How can Canadians reduce debt? Making adjustments to non-essential spending is a clear area of opportunity. What it looks like to individual Canadians varies by demographic. Millennials are much more willing to sacrifice dining out when compared to those over 35 years. Women are about twice as likely when compared to men (16 per cent) to say they would stop shopping for non-essential goods and services to reduce their debts. Men and those 35 and up are most willing to give up travelling.
The results show that three in 10 say that their debt is under control and they don’t need any help to effectively control it. Others say that more effective ways to keep track of their debt and more information on ways to curb spending and reduce debts would be helpful. That is why Manulife Bank has developed intuitive tools built into its new Manulife All-In Banking Package™ to help Canadians save and manage their money better. This includes Savings Sweeps, which automatically moves excess money into your savings account each night and insights that make it easy to see spending, savings, and balances all in one place.
Learn more about the Manulife Bank of Canada Debt Survey by visiting: www.manulifebank.ca/debtresearch.
1. CBC: Child-care costs ‘astronomical’ in most of Canada, despite progress in some provinces (Feb. 7, 2019)
2. Generation Squeeze: Straddling The Gap: A Troubling Portrait Of Home Prices, Earnings And Affordability For Younger Canadians (June 2019)
About the Survey
The Manulife Bank of Canada poll surveyed 2,003 Canadians in all provinces between ages 20 and 69 with household income of more than $40,000. The survey was conducted online by Ipsos between April 17 to April 22, 2019. National results were weighted by gender, age, region and education. This survey has a credibility interval of +/- 2.5 per cent 19 times out of 20, of what the results would have been had all Canadian adults between the ages of 20 and 69 been surveyed.
About Manulife Bank
Established in 1993, Manulife Bank was the first federally regulated bank opened by an insurance company in Canada. It is a Schedule 1 federally chartered bank and a wholly-owned subsidiary of Manulife. As Canada’s first advisor-based bank, it has successfully grown to more than $22 billion in assets and serves clients across Canada.
Manulife Financial Corporation is a leading international financial services group that helps people make their decisions easier and lives better. We operate primarily as John Hancock in the United States and Manulife elsewhere. We provide financial advice, insurance, as well as wealth and asset management solutions for individuals, groups and institutions. At the end of 2018, we had more than 34,000 employees, over 82,000 agents, and thousands of distribution partners, serving almost 28 million customers. As of March 31, 2019, we had over $1.1 trillion (US$849 billion) in assets under management and administration, and in the previous 12 months we made $29.4 billion in payments to our customers. Our principal operations in Asia, Canada and the United States are where we have served customers for more than 100 years.

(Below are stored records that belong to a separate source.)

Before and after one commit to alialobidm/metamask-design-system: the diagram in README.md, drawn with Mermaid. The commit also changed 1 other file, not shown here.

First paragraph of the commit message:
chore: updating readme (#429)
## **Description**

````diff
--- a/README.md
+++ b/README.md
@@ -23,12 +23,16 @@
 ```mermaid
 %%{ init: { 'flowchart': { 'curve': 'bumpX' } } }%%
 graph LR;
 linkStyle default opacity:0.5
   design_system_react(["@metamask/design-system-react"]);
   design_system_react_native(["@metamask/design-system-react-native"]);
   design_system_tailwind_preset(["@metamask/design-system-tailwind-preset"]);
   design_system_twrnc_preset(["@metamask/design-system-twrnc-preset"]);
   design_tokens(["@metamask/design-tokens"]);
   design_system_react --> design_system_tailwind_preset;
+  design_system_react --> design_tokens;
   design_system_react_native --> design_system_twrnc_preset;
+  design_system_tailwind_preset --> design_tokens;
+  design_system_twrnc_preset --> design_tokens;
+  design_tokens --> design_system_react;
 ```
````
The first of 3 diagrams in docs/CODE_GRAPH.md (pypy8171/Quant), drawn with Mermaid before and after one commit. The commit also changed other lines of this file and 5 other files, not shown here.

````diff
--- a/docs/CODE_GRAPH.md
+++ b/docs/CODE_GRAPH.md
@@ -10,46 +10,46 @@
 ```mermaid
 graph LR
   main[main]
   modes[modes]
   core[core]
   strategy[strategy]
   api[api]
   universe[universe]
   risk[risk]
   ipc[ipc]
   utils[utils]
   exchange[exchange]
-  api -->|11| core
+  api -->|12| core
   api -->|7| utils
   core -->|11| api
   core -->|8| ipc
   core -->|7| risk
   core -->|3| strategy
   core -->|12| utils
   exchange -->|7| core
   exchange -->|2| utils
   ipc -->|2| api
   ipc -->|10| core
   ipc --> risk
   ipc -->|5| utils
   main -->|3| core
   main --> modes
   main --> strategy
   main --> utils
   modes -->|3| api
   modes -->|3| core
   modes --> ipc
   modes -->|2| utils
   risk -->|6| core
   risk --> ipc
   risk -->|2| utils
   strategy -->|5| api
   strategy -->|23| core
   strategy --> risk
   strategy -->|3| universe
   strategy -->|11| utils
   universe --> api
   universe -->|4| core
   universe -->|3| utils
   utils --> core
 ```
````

With our global headquarters in Toronto, Canada, we trade as ‘MFC’ on the Toronto, New York, and the Philippine stock exchanges and under ‘945’ in Hong Kong. For more information, visit www.manulife.com.
Source: Manulife Financial CorporationTags: debt, Manulife